By Peter Jovanovich
“Whoah God only knows, God makes his plan
The information’s unavailable to the mortal man
We’re workin’ our jobs, collect our pay
Believe we’re gliding down the highway, when in fact we’re slip sliding away.”
— Paul Simon
Most words of advice about health focus on the positive: exercise, healthy diets, taking stress out of your life, and so on. Bookstores, if you can find one, are perpetually overstocked with books on preventing every known ailment to man. But then, like a thief in the night, something comes along — heart disease, stroke, cancer, COPD — that no self-help book is ever going to cure.
I’m somewhat of a professional patient. Double-lung transplant, near fatal heart attack, loss of eyesight for over a year, are just some of the things I’ve endured. Hospitals are so familiar to me that I feel at home when I’m wheeled into an operating room. So, as opposed to all those words written to keep you out of the hospital, I would like to pass on (no pun intended) some how-to tips once you’re in the hospital.
Double-lung transplant patients are always struggling with something.

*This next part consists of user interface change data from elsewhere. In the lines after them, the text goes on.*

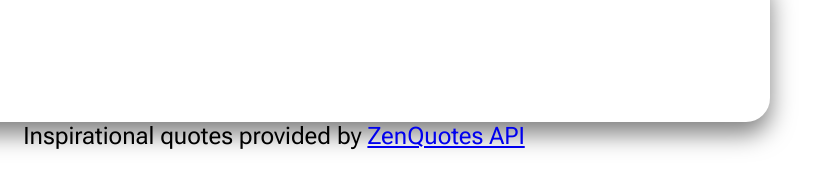
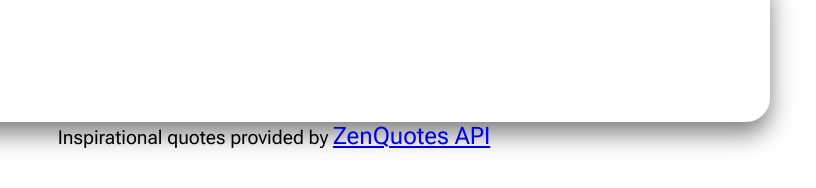
Before and after one commit to osccso/randomquote, a plain HTML site: page index.html in a window 1280 px wide. Shown: the part 340-528 px from the top of the page, 366-1182 px from the left. Drawn offline with nearby package versions, Linux system fonts and the light colour scheme; no server answers.

Commit message:
attribution to api author adjusted

```diff
--- a/index.css
+++ b/index.css
@@ -88,6 +88,12 @@ i:nth-of-type(2){
   font-size: 1rem;
   margin: 0 0.5rem;
 }
+
+.attribution {
+  margin-top: 2 rem;
+  font-size: 0.8rem;
+}
+
 @keyframes fadeIn {
   0% {opacity:0;}
   100% {opacity:1;}
--- a/index.html
+++ b/index.html
@@ -28,6 +28,6 @@
       <a class="icon-twitter" href="" id="#tweet-quote"><i class="fa-brands fa-twitter"></i></a>
     </div>
   </div>
-  <p>Inspirational quotes provided by <a href="https://zenquotes.io/" target="_blank">ZenQuotes API</a></p>
+  <p class="attribution">Inspirational quotes provided by <a href="https://zenquotes.io/" target="_blank">ZenQuotes API</a></p>
 </body>
 </html>
```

I recently informed my doctor that I had the opportunity to buy whole life insurance through my company. Before I finished the sentence, he interjected: “BUY IT!”
So, what do survivors of major illnesses and disease do? First, get your affairs in order. In my case that’s easy: “She gets everything.”
What’s not so easy or obvious is living. Should you go places you’ve never been before? The Poles (not Warsaw, but North or South), the Himalayas, five nights in Macau or Vegas, Machu Pichu, Patagonia, or any other place your wealthier and healthier neighbors have traveled to recently.
Or, you could do things you’ve been too afraid or too sensible to do before: Skydiving, zip-lining, mud baths with attractive strangers of the opposite sex, ashrams, swimming with sharks or dolphins (take your pick).
The truth is none of us, or few of us, has the chance to get away. We must work for a living, sick as we are, and being sick is a job in and of itself. Going to the hospital for endless rounds of tests, dealing with new meds and new doctors, calling your doctor to explain the effects, both wanted and unwanted, dealing with insurers and Medicare and the pharmacies (there’s always a problem with meds), all take time and energy. Something you do not have an endless supply of.
But, why leave home to seek adventure, when the adventure is all around you? That’s been my experience. Maybe this treatment will work, maybe it won’t. Miracles do happen – or maybe you have the wrong doctors. There’s a lot to be done, and decisions you must make. If you are really sick, remember, this is your show.
Over the next months, I will attempt to chronicle the life of a patient. It’s often funny, rarely lachrymose, and mostly about the love and kindness of others. The cast of characters includes doctors and nurses, family and friends, and – you guessed it – your new best friend, the Federal government.